Author:
Zhang, Mengjun, Zang, Xinlong, Wang, Mingyue, Li, Zhen, Qiao, Mingxi, Hu, Haiyang, Chen, Dawei
Source:
Journal of materials chemistry B 2019 v.7 no.15 pp. 2421-2433
ISSN:
2050-7518
Subject:
biocompatibility, drugs, encapsulation, exosomes, gene transfer, genes, immunogenicity, lipids, nanocarriers, neoplasms, proteins
Abstract:

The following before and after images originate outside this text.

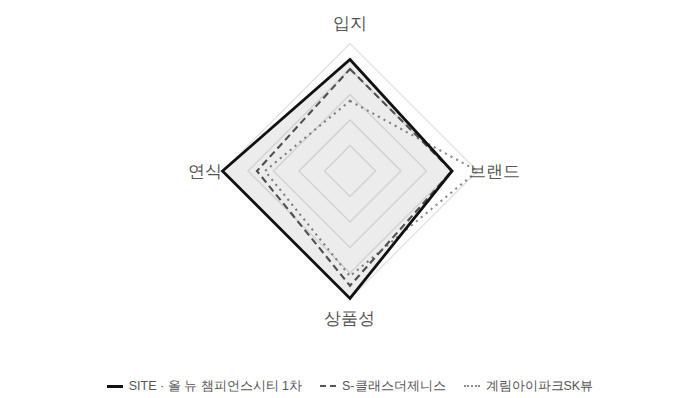
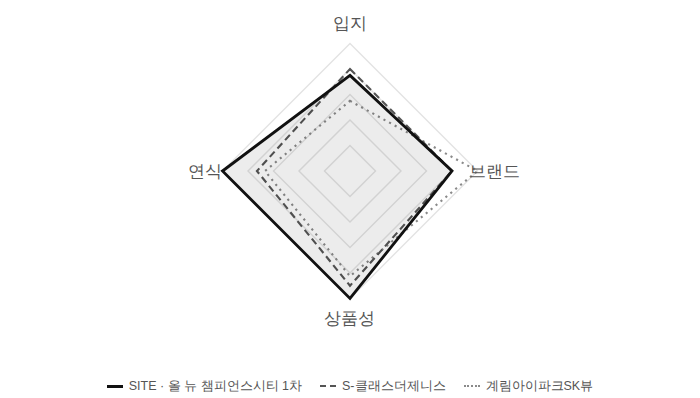
올 뉴 챔피언스시티 1차 입지 점수 최종 조정 (35→30) — 재산출
랜드마크급 인프라 반영을 더 보수적으로 잡아 입지 점수를 15점에서
30점(35점 아님)으로 최종 확정. 종합평점 91→86으로 낮아지면서
S-클래스더제니스(32점)가 다시 근소하게 입지 우위를 유지.

재계산 결과 적정가 7.91억→7.55억, 예상 프리미엄 -0.12억→-0.48억
(고평가 약 2%→6%)로, "사실상 적정가"에서 "소폭 고평가"로 결론 조정.
표·설명·레이더·브릿지 차트·강점/리스크·결론 문단 전부 갱신. 네이버
복사용 PNG 재캡처, 관련 포스팅 3건 동기화.

Claude-Session: https://claude.ai/code/session_014bA9ezyn55FbTPVbxFkuZW

Changed region(s): [[0.33, 0.1508, 0.63, 0.4221], [0.63, 0.392, 0.66, 0.4221]]

diff --git a/posts/allnew-champions-city-1cha.html b/posts/allnew-champions-city-1cha.html
@@ -200,7 +200,7 @@
 <div class="wrap">
 
   <div class="titleblock">
-    <h1>광주 - 올 뉴 챔피언스시티 1차 | 옛 방직공장 부지 최고 49층 3,216세대, 예상 프리미엄은 -1천만</h1>
+    <h1>광주 - 올 뉴 챔피언스시티 1차 | 옛 방직공장 부지 최고 49층 3,216세대, 예상 프리미엄은 -0.5억</h1>
   </div>
   <div class="byline">
     <span class="avatar">브</span>
@@ -226,17 +226,17 @@
     <div class="stat-pair">
       <div class="stat-box">
         <div class="sk">브동산 적정가 (84㎡)</div>
-        <div class="sv">7.91<span style="font-size:15px;font-weight:400;"> 억원</span></div>
-        <div class="sbar"><div style="width:98%"></div></div>
+        <div class="sv">7.55<span style="font-size:15px;font-weight:400;"> 억원</span></div>
+        <div class="sbar"><div style="width:94%"></div></div>
       </div>
       <div class="stat-box">
         <div class="sk">실제 분양가 (84A, 공개범위 중간값)</div>
         <div class="sv">8.03<span style="font-size:15px;font-weight:400;"> 억원</span></div>
         <div class="sbar"><div style="width:100%"></div></div>
-        <span class="delta">약 2% 고평가</span>
+        <span class="delta">약 6% 고평가</span>
       </div>
     </div>
-    <p class="premium" style="margin-top:-8px;">예상 프리미엄 -0.12억</p>
+    <p class="premium" style="margin-top:-8px;">예상 프리미엄 -0.48억</p>
 
     <div class="map-wrap">
       <svg viewBox="0 0 640 460" role="img" aria-label="올 뉴 챔피언스시티 1차 사업지, 비교단지 2곳, 배정초등학교, 주요 시설 위치를 나타낸 브동산 자체 제작 개략도">
@@ -315,7 +315,7 @@
         </g>
         <polygon points="120.00,70.50 210.00,120.00 120.00,194.25 60.00,120.00" fill="none" stroke="#8A8A8A" stroke-width="1.5" stroke-dasharray="1.5 3"/>
         <polygon points="120.00,48.00 192.00,120.00 120.00,201.00 54.30,120.00" fill="none" stroke="#555555" stroke-width="1.5" stroke-dasharray="5 3"/>
-        <polygon points="120.00,41.25 192.00,120.00 120.00,210.00 30.00,120.00" fill="rgba(17,17,17,0.08)" stroke="#111111" stroke-width="2"/>
+        <polygon points="120.00,52.50 192.00,120.00 120.00,210.00 30.00,120.00" fill="rgba(17,17,17,0.08)" stroke="#111111" stroke-width="2"/>
         <text x="120" y="20" text-anchor="middle" font-size="12" fill="#555555">입지</text>
         <text x="222" y="124" text-anchor="middle" font-size="12" fill="#555555">브랜드</text>
         <text x="120" y="228" text-anchor="middle" font-size="12" fill="#555555">상품성</text>
@@ -331,28 +331,29 @@
     <div class="bridge-wrap">
 <svg viewBox="0 0 640 310" role="img" aria-label="비교단지 현재시세가 평점·연령 보정을 거쳐 SITE 적정가로 이어지는 과정을 보여주는 브동산 적정가 산출 브릿지 차트">
 <rect x="0" y="0" width="640" height="310" fill="#FAFAFA"/>
-<line x1="496.58" y1="20" x2="496.58" y2="219" stroke="#BBBBBB" stroke-width="1" stroke-dasharray="3 3"/>
+<line x1="462.97" y1="20" x2="462.97" y2="219" stroke="#BBBBBB" stroke-width="1" stroke-dasharray="3 3"/>
 <text x="0" y="36.00" font-size="12.5" font-weight="800" fill="#111111">임동 S-클래스더제니스</text>
-<text x="431.02" y="52.00" text-anchor="middle" font-size="10.5" fill="#8A8A8A">평점·연령 ×1.128</text>
-<line x1="390.10" y1="66.00" x2="471.93" y2="66.00" stroke="#555555" stroke-width="1.5"/>
+<text x="414.09" y="52.00" text-anchor="middle" font-size="10.5" fill="#8A8A8A">평점·연령 ×1.075</text>
+<line x1="390.10" y1="66.00" x2="438.07" y2="66.00" stroke="#555555" stroke-width="1.5"/>
 <circle cx="390.10" cy="66.00" r="5.5" fill="#FFFFFF" stroke="#555555" stroke-width="2"/>
-<rect x="466.93" y="61.00" width="10" height="10" fill="#111111"/>
-<polygon points="466.93,66.00 458.93,63.00 458.93,69.00" fill="#555555"/>
-<text x="380.10" y="84.00" text-anchor="end" font-size="11" font-weight="400" fill="#8A8A8A">6.78억</text><text x="481.93" y="84.00" text-anchor="start" font-size="11" font-weight="700" fill="#111111">7.65억</text>
+<rect x="433.07" y="61.00" width="10" height="10" fill="#111111"/>
+<polygon points="433.07,66.00 425.07,63.00 425.07,69.00" fill="#555555"/>
+<text x="380.10" y="84.00" text-anchor="end" font-size="11" font-weight="400" fill="#8A8A8A">6.78억</text><text x="448.07" y="84.00" text-anchor="start" font-size="11" font-weight="700" fill="#111111">7.29억</text>
 <text x="0" y="122.00" font-size="12.5" font-weight="800" fill="#111111">계림아이파크SK뷰</text>
-<text x="447.00" y="138.00" text-anchor="middle" font-size="10.5" fill="#8A8A8A">평점·연령 ×1.237</text>
-<line x1="372.77" y1="152.00" x2="521.22" y2="152.00" stroke="#555555" stroke-width="1.5"/>
+<text x="430.32" y="138.00" text-anchor="middle" font-size="10.5" fill="#8A8A8A">평점·연령 ×1.184</text>
+<line x1="372.77" y1="152.00" x2="487.86" y2="152.00" stroke="#555555" stroke-width="1.5"/>
 <circle cx="372.77" cy="152.00" r="5.5" fill="#FFFFFF" stroke="#555555" stroke-width="2"/>
-<rect x="516.22" y="147.00" width="10" height="10" fill="#111111"/>
-<polygon points="516.22,152.00 508.22,149.00 508.22,155.00" fill="#555555"/>
-<text x="362.77" y="170.00" text-anchor="end" font-size="11" font-weight="400" fill="#8A8A8A">6.6억</text><text x="531.22" y="170.00" text-anchor="start" font-size="11" font-weight="700" fill="#111111">8.17억</text>
+<rect x="482.86" y="147.00" width="10" height="10" fill="#111111"/>
+<polygon points="482.86,152.00 474.86,149.00 474.86,155.00" fill="#555555"/>
+<text x="362.77" y="170.00" text-anchor="end" font-size="11" font-weight="400" fill="#8A8A8A">6.6억</text><text x="497.86" y="170.00" text-anchor="start" font-size="11" font-weight="700" fill="#111111">7.81억</text>
 <line x1="0" y1="194" x2="640" y2="194" stroke="#E3E3E3" stroke-width="1"/>
 <text x="0" y="218" font-size="12.5" font-weight="800" fill="#111111">올 뉴 챔피언스시티 1차 (SITE)</text>
-<text x="502.44" y="234" text-anchor="middle" font-size="11" font-weight="800" fill="#111111">예상 프리미엄 -0.12억</text>
-<line x1="496.58" y1="248" x2="508.30" y2="248" stroke="#111111" stroke-width="2"/>
+<text x="485.64" y="234" text-anchor="middle" font-size="11" font-weight="800" fill="#111111">예상 프리미엄 -0.48억</text>
+<line x1="462.97" y1="248" x2="508.30" y2="248" stroke="#111111" stroke-width="2"/>
 <circle cx="508.30" cy="248" r="5.5" fill="#FFFFFF" stroke="#111111" stroke-width="2"/>
-<path d="M 490.58 248 L 496.58 242 L 502.58 248 L 496.58 254 Z" fill="#111111"/>
-<text x="482.58" y="270" text-anchor="end" font-size="11" font-weight="800" fill="#111111">적정가 7.91억</text>
+<path d="M 456.97 248 L 462.97 242 L 468.97 248 L 462.97 254 Z" fill="#111111"/>
+<polygon points="468.97,248.00 476.97,245.00 476.97,251.00" fill="#111111"/>
+<text x="452.97" y="270" text-anchor="end" font-size="11" font-weight="800" fill="#111111">적정가 7.55억</text>
 <text x="518.30" y="270" text-anchor="start" font-size="11" font-weight="400" fill="#8A8A8A">실제분양가 8.03억</text>
 <text x="0" y="298" font-size="10.5" fill="#8A8A8A">○=현재시세/실제분양가 · ■=평점·연령 보정 후 보정가격 · ◆=SITE 적정가(두 보정가격 평균) · 점선=적정가 기준선 · ▶=보정·산출 방향(현재시세→보정가격, 분양가→적정가)</text>
 </svg>
@@ -363,27 +364,27 @@
       <table>
         <thead><tr><th>평가 항목</th><th>SITE · 올뉴챔피언스시티1차<br><span class="note" style="margin-top:2px;">(우미건설·신영씨앤디·3,216세대·2030년 11월 입주예정)</span></th><th>S-클래스더제니스<br><span class="note" style="margin-top:2px;">(중흥토건+두산건설·2,240세대·2024년 2월 입주)</span></th><th>계림아이파크SK뷰<br><span class="note" style="margin-top:2px;">(HDC현대산업개발+SK에코플랜트·1,715세대·2022년 7월 입주)</span></th></tr></thead>
         <tbody>
-          <tr><td>입지(40)</td><td class="figure">35</td><td class="figure">32</td><td class="figure">22</td></tr>
+          <tr><td>입지(40)</td><td class="figure">30</td><td class="figure">32</td><td class="figure">22</td></tr>
           <tr><td>브랜드(20)</td><td class="figure">16</td><td class="figure">16</td><td class="figure">20</td></tr>
           <tr><td>상품성(40)</td><td class="figure">40</td><td class="figure">36</td><td class="figure">33</td></tr>
-          <tr><td>종합평점</td><td class="figure"><b>91</b></td><td class="figure">84</td><td class="figure">75</td></tr>
+          <tr><td>종합평점</td><td class="figure"><b>86</b></td><td class="figure">84</td><td class="figure">75</td></tr>
           <tr><td>연식가산율</td><td class="figure">기준(입주예정)</td><td class="figure">6년9개월차·×1.054</td><td class="figure">8년4개월차·×1.067</td></tr>
           <tr><td>84㎡ 기준가</td><td class="figure">-</td><td class="figure">6.78억(2026.8~9 실거래 5건 평균)</td><td class="figure">6.6억(리치고 34평형 시세, 2026.09.28 확인)</td></tr>
-          <tr><td>보정가격</td><td class="figure">-</td><td class="figure">7.65억</td><td class="figure">8.17억</td></tr>
+          <tr><td>보정가격</td><td class="figure">-</td><td class="figure">7.29억</td><td class="figure">7.81억</td></tr>
         </tbody>
       </table>
     </div>
     <p class="note">평점은 브동산이 교통·주거·교육 여건과 브랜드·세대수·조망·주차 등을 종합해 자체 산정한 값입니다. SITE(우미건설·신영씨앤디)와 S-클래스더제니스(중흥토건+두산건설)는 브동산 브랜드 등급상 '대기업 중위'로 동일하게 평가했고, 계림아이파크SK뷰(HDC현대산업개발+SK에코플랜트)는 '아이파크'·'SK뷰' 모두 '대기업 상위'에 해당해 더 높게(20점) 평가했습니다. 84㎡ 기준가는 S-클래스더제니스는 호갱노노·국토교통부 실거래가(2026.09.27 확인), 계림아이파크SK뷰는 리치고(richgo.ai) 평형별 시세(34평형, 2026.09.28 확인)를 인용했으며, SITE 분양가는 84A 타입의 공개된 분양가 범위(7.35억~8.70억)의 중간값입니다. 전남광주는 행정상 '전남광주통합특별시'로 표기되지만, 브동산 평점 체계에서는 종전 광주광역시와 동일한 '광역시(지하철 중심)' 배점을 적용했습니다.</p>
 
     <ul class="plain">
-      <li><b>입지:</b> SITE는 서림초등학교를 도보 7분(458m)에 이용할 수 있고 신세계·이마트 광주점도 차량 4분 거리지만, 정작 도시철도(양동시장역)까지는 1.3km·도보 19분으로 다소 거리가 있어 원래 낮게 평가했습니다. 다만 같은 부지 안에 헤르초크&amp;드뫼롱이 설계한 '더현대 광주' 백화점과 특급호텔이 함께 들어선다는 점은 단순한 생활 인프라를 넘어 거의 랜드마크급 인프라를 끼고 있는 것으로 판단해, 입지 점수를 15점에서 35점으로 상향 조정했습니다(2026.09.28, 편집 조정). 이 조정으로 역세권에서 앞섰던 같은 임동의 S-클래스더제니스(입지 32점)보다도 SITE의 입지 점수가 근소하게 더 높아졌습니다.</li>
+      <li><b>입지:</b> SITE는 서림초등학교를 도보 7분(458m)에 이용할 수 있고 신세계·이마트 광주점도 차량 4분 거리지만, 정작 도시철도(양동시장역)까지는 1.3km·도보 19분으로 다소 거리가 있어 원래 낮게 평가했습니다. 다만 같은 부지 안에 헤르초크&amp;드뫼롱이 설계한 '더현대 광주' 백화점과 특급호텔이 함께 들어선다는 점은 단순한 생활 인프라를 넘어 거의 랜드마크급 인프라를 끼고 있는 것으로 판단해, 입지 점수를 15점에서 30점으로 상향 조정했습니다(2026.09.28, 편집 조정). 그럼에도 역에서 150m 초역세권인 같은 임동의 S-클래스더제니스(입지 32점)가 여전히 근소하게 앞섭니다.</li>
       <li><b>브랜드:</b> 우미건설·신영씨앤디(SITE)와 중흥토건+두산건설(S-클래스더제니스)은 브동산 등급상 동일한 '대기업 중위'로 평가해 두 곳의 브랜드 점수 차이는 없습니다. 반면 계림아이파크SK뷰는 '아이파크'·'SK뷰' 모두 브동산 등급상 '대기업 상위'에 해당해 오히려 SITE·S-클래스더제니스보다 브랜드 점수가 높습니다(20점).</li>
       <li><b>상품성:</b> SITE는 3,216세대 초대형 규모에 최고 49층 랜드마크, 광주 최대 규모(약 1.2만㎡) 커뮤니티에 더해 같은 챔피언스시티 부지에 더현대 광주와 특급호텔·업무시설까지 함께 들어서는 복합개발이라는 상징성을 반영해 상품성 점수를 40점(만점)으로 상향 조정했습니다(2026.09.28, 편집 조정). 2024년 준공한 S-클래스더제니스는 '광주 첫 하이엔드'를 표방하는 신축 대단지지만 단일 주거단지라는 점에서 SITE보다는 낮게, 2022년 준공한 계림아이파크SK뷰는 1,715세대 대단지 신축이지만 마찬가지로 순수 주거단지라 SITE보다는 낮게 평가했습니다.</li>
-      <li><b>브동산 적정가 기준으로는 사실상 적정가 수준(약 2%, 오차범위 내).</b> 비교단지를 입지·연식이 더 비슷한 계림아이파크SK뷰(2022년 입주, 1,715세대)로 교체해 다시 산출한 결과, S-클래스더제니스·계림아이파크SK뷰 두 곳의 보정가격 평균은 7.91억으로 SITE의 84A 분양가(중간값 8.03억)와 거의 일치합니다.</li>
-      <li><b>실제 청약 성적은 양극화됐습니다.</b> 일반공급 2,932가구 모집에 3,641명이 접수해 평균 1.24대 1을 기록했지만, 84A 타입은 5.47대 1로 흥행한 반면 84C·84E·103B 등 다른 타입은 2순위에서도 미달됐습니다. 브동산 모형상으로는 분양가가 사실상 적정 수준인데도 이런 쏠림·미달이 나타난 걸 보면, 가격 자체보다 다른 요인이 더 크게 작용했을 가능성이 있습니다.</li>
+      <li><b>브동산 적정가 기준으로는 소폭 고평가 신호(약 6%).</b> 비교단지를 입지·연식이 더 비슷한 계림아이파크SK뷰(2022년 입주, 1,715세대)로 교체해 다시 산출한 결과, S-클래스더제니스·계림아이파크SK뷰 두 곳의 보정가격 평균은 7.55억으로 SITE의 84A 분양가(중간값 8.03억)보다 다소 낮습니다.</li>
+      <li><b>실제 청약 성적은 양극화됐습니다.</b> 일반공급 2,932가구 모집에 3,641명이 접수해 평균 1.24대 1을 기록했지만, 84A 타입은 5.47대 1로 흥행한 반면 84C·84E·103B 등 다른 타입은 2순위에서도 미달됐습니다. 브동산 모형상 소폭 고평가 신호와 '쏠림·미달 혼재'라는 실제 청약 결과가 같은 방향을 가리키고 있습니다.</li>
     </ul>
 
-    <p>종합하면 브동산 모형상으로는 이 단지의 84A 분양가가 비교단지 대비 사실상 적정 수준으로 나타났습니다. 다만 '더현대 광주'라는 대형 상업시설이 같은 부지에 들어선다는 점은 현재의 시세 비교로는 온전히 반영되지 않는 미래 가치이므로, 실제로는 이보다 더 유리한 조건일 가능성도 함께 고려할 필요가 있습니다.</p>
+    <p>종합하면 브동산 모형상으로는 이 단지의 84A 분양가가 비교단지 대비 소폭 높게 책정된 것으로 나타났습니다. 다만 '더현대 광주'라는 대형 상업시설이 같은 부지에 들어선다는 점은 현재의 시세 비교로는 온전히 반영되지 않는 미래 가치이므로, 이 격차를 해석할 때 함께 고려할 필요가 있습니다.</p>
   </section>
 
   <section id="s2">
@@ -507,7 +508,7 @@
 
     <p>임동·인근 매곡동·동림동에는 힐스테이트중외공원2·3블록(각 785·681세대, 2026년 12월 입주예정)과 운암산공원진아리채그랑뷰(414세대, 2026년 10월 입주예정) 등 신축 공급이 비슷한 시기에 몰려 있습니다. 다만 이들은 SITE와 다른 생활권(매곡동·동림동)이라 직접 경쟁 관계로 보기는 어렵습니다. 반면 SITE와 같은 임동 생활권의 S-클래스더제니스(2024년 입주)는 이미 안정적으로 거래되고 있고, 인접한 동구 계림동의 계림아이파크SK뷰(2022년 입주, 1,715세대) 역시 신축 대단지로 자리 잡아 SITE 입주 시점(2030년)까지 비교할 수 있는 시세 기준을 제공합니다.</p>
 
-    <p>실제로 SITE는 평균 1.24대 1로 전체적으로는 미달을 면했지만, 84A(5.47대 1)에만 수요가 몰리고 84C·84E·103B 등 나머지 타입은 2순위에서도 미달됐습니다. 브동산 모형상으로는 분양가가 비교단지 대비 사실상 적정 수준이었는데도 이런 '일부 쏠림·전반 부진'이 나타난 것은, 가격 자체보다 8억원대 후반에 이르는 절대 금액 부담이나 4년 이상 남은 긴 입주 대기 기간 같은 다른 요인이 더 크게 작용했을 가능성을 시사합니다. '더현대 광주' 개점(2028~2029년 목표)이라는 대형 호재가 아직 가격에 온전히 반영되지 않았을 가능성도 함께 고려해야 합니다.</p>
+    <p>실제로 SITE는 평균 1.24대 1로 전체적으로는 미달을 면했지만, 84A(5.47대 1)에만 수요가 몰리고 84C·84E·103B 등 나머지 타입은 2순위에서도 미달됐습니다. 브동산 모형상 소폭 고평가 신호(약 6%)와 이러한 '일부 쏠림·전반 부진'이 같은 방향을 가리키고 있어, 8억원대 후반에 이르는 높은 분양가가 부담 요인으로 작용했을 가능성이 있습니다. 다만 '더현대 광주' 개점(2028~2029년 목표)이라는 대형 호재가 아직 가격에 온전히 반영되지 않았을 가능성도 함께 고려해야 합니다.</p>
   </section>
 
   <section id="s5">
@@ -520,12 +521,12 @@
           <li>서림초등학교 도보 7분, 광주 최대 규모(약 1.2만㎡) 통합 커뮤니티</li>
           <li>84A 타입은 5.47대 1로 청약 흥행, 계약금 부담도 낮음(5%)</li>
           <li>양동3구역·누문구역 재개발과 함께 임동 일대 전체가 재편되는 성장축</li>
-          <li>비교단지 재평가 결과 브동산 모형상 분양가가 사실상 적정 수준(약 2% 차이)</li>
         </ul>
       </div>
       <div class="box">
         <h3>리스크</h3>
         <ul class="plain">
+          <li>브동산 모형상 비교단지 대비 약 6% 고평가 신호</li>
           <li>84C·84E·103B 등 다수 타입이 2순위에서도 미달</li>
           <li>도시철도(양동시장역)까지 1.3km로 도보 접근성은 약함</li>
           <li>입주까지 4년 이상 남은 후분양 이전 단계라, '더현대 광주' 등 호재의 실현 시점 리스크 존재</li>
@@ -533,7 +534,7 @@
         </ul>
       </div>
     </div>
-    <p>종합하면 이 단지는 더현대 광주와 함께 조성되는 초대형 복합개발이라는 상징성이 뚜렷하고, 브동산 모형상으로도 비교단지 대비 분양가가 사실상 적정 수준인 것으로 나타났습니다. 다만 84A를 제외한 타입의 청약 부진은 모형상 가격 신호와는 별개로, 절대 금액 부담이나 긴 입주 대기 기간 같은 다른 요인이 작용했을 가능성을 보여줍니다. 아직 조성 전인 더현대 광주의 미래 가치가 현재의 시세 비교에는 온전히 녹아있지 않다는 점까지 고려하면, 장기적 관점에서는 오히려 여지가 있는 청약으로 볼 수 있습니다.</p>
+    <p>종합하면 이 단지는 더현대 광주와 함께 조성되는 초대형 복합개발이라는 상징성은 뚜렷하지만, 브동산 모형상으로는 비교단지 대비 분양가가 소폭 높게 책정된 것으로 나타났고, 84A를 제외한 타입의 청약 부진도 이를 뒷받침합니다. 다만 아직 조성 전인 더현대 광주의 미래 가치가 현재의 시세 비교에는 온전히 녹아있지 않다는 점도 감안해, 장기적 관점과 단기 고평가 신호를 함께 살펴 신중하게 접근할 필요가 있습니다.</p>
   </section>
 
   <section id="ad">

diff --git a/posts-data.js b/posts-data.js
@@ -156,12 +156,12 @@ const POSTS = [
     category: "realestate",
     region: "광주",
     tag: "청약 언박싱 No.025",
-    title: "광주 - 올 뉴 챔피언스시티 1차 | 옛 방직공장 부지 최고 49층 3,216세대, 예상 프리미엄은 -1천만",
+    title: "광주 - 올 뉴 챔피언스시티 1차 | 옛 방직공장 부지 최고 49층 3,216세대, 예상 프리미엄은 -0.5억",
     date: "2026-09-28",
     dateLabel: "2026. 9. 28",
     url: "posts/allnew-champions-city-1cha.html",
     preview: `
-      <p>광주 북구 임동, 옛 전방·일신방직 공장 부지에 우미건설·신영씨앤디가 짓는 올 뉴 챔피언스시티 1차는 지하 3층~지상 최고 49층, 12개동, 총 3,216세대 규모의 매머드급 복합개발 단지다. 같은 부지에 더현대 광주와 특급호텔·업무시설까지 들어서는 복합개발 상징성을 반영해 상품성 점수를 만점으로, 입지 점수도 15→35점으로 상향 조정했다(2026.09.28). 브동산이 S-클래스더제니스·계림아이파크SK뷰 두 단지의 84㎡ 가격을 보정해 산출한 적정가는 7.91억원으로, 실제 분양가(중간값 8.03억원)와 약 2% 차이(사실상 적정가 수준)였다.</p>
+      <p>광주 북구 임동, 옛 전방·일신방직 공장 부지에 우미건설·신영씨앤디가 짓는 올 뉴 챔피언스시티 1차는 지하 3층~지상 최고 49층, 12개동, 총 3,216세대 규모의 매머드급 복합개발 단지다. 같은 부지에 더현대 광주와 특급호텔·업무시설까지 들어서는 복합개발 상징성을 반영해 상품성 점수를 만점으로, 입지 점수도 15→30점으로 상향 조정했다(2026.09.28). 브동산이 S-클래스더제니스·계림아이파크SK뷰 두 단지의 84㎡ 가격을 보정해 산출한 적정가는 7.55억원으로, 실제 분양가(중간값 8.03억원)보다 약 6% 낮았다.</p>
     `
   },
   {

diff --git a/posts/hoban-summit-pungmu-3.html b/posts/hoban-summit-pungmu-3.html
@@ -576,7 +576,7 @@
       </a>
       <a class="related-item" href="allnew-champions-city-1cha.html">
         <span class="r-tag">청약 언박싱 No.025</span>
-        <span class="r-title">광주 - 올 뉴 챔피언스시티 1차 | 옛 방직공장 부지 최고 49층 3,216세대, 예상 프리미엄은 -1천만</span>
+        <span class="r-title">광주 - 올 뉴 챔피언스시티 1차 | 옛 방직공장 부지 최고 49층 3,216세대, 예상 프리미엄은 -0.5억</span>
       </a>
     </div>
     <div class="list-more"><a class="btn-list" href="https://brandongsan.com/realestate.html">청약·분양 목록 전체보기</a></div>

diff --git a/posts/pentahills-w-1danji.html b/posts/pentahills-w-1danji.html
@@ -614,7 +614,7 @@
       </a>
       <a class="related-item" href="allnew-champions-city-1cha.html">
         <span class="r-tag">청약 언박싱 No.025</span>
-        <span class="r-title">광주 - 올 뉴 챔피언스시티 1차 | 옛 방직공장 부지 최고 49층 3,216세대, 예상 프리미엄은 -1천만</span>
+        <span class="r-title">광주 - 올 뉴 챔피언스시티 1차 | 옛 방직공장 부지 최고 49층 3,216세대, 예상 프리미엄은 -0.5억</span>
       </a>
     </div>
     <div class="list-more"><a class="btn-list" href="https://brandongsan.com/realestate.html">청약·분양 목록 전체보기</a></div>

diff --git a/posts/gimhae-sinmun-central-ipark.html b/posts/gimhae-sinmun-central-ipark.html
@@ -550,7 +550,7 @@
     <div class="related-list">
       <a class="related-item" href="allnew-champions-city-1cha.html">
         <span class="r-tag">청약 언박싱 No.025</span>
-        <span class="r-title">광주 - 올 뉴 챔피언스시티 1차 | 옛 방직공장 부지 최고 49층 3,216세대, 예상 프리미엄은 -1천만</span>
+        <span class="r-title">광주 - 올 뉴 챔피언스시티 1차 | 옛 방직공장 부지 최고 49층 3,216세대, 예상 프리미엄은 -0.5억</span>
       </a>
       <a class="related-item" href="pentahills-w-1danji.html">
         <span class="r-tag">청약 언박싱 No.031</span>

Recent decades have witnessed the fast and impressive development of nanocarriers as a drug delivery system. Considering the safety, delivery efficiency and stability of nanocarriers, there are many obstacles in accomplishing successful clinical translation of these nanocarrier-based drug delivery systems. The gap has urged drug delivery scientists to develop innovative nanocarriers with high compatibility, stability and longer circulation time. Exosomes are nanometer-sized, lipid-bilayer-enclosed extracellular vesicles secreted by many types of cells. Exosomes serving as versatile drug vehicles have attracted increasing attention due to their inherent ability of shuttling proteins, lipids and genes among cells and their natural affinity to target cells. Attractive features of exosomes, such as nanoscopic size, low immunogenicity, high biocompatibility, encapsulation of various cargoes and the ability to overcome biological barriers, distinguish them from other nanocarriers. To date, exosome-based nanocarriers delivering small molecule drugs as well as bioactive macromolecules have been developed for the treatment of many prevalent and obstinate diseases including cancer, CNS disorders and some other degenerative diseases. Exosome-based nanocarriers have a huge prospect in overcoming many hindrances encountered in drug and gene delivery. This review highlights the advances as well as challenges of exosome-based nanocarriers as drug vehicles. Special focus has been placed on the advantages of exosomes in delivering various cargoes and in treating obstinate diseases, aiming to offer new insights for exploring exosomes in the field of drug delivery.
Agid:
6368264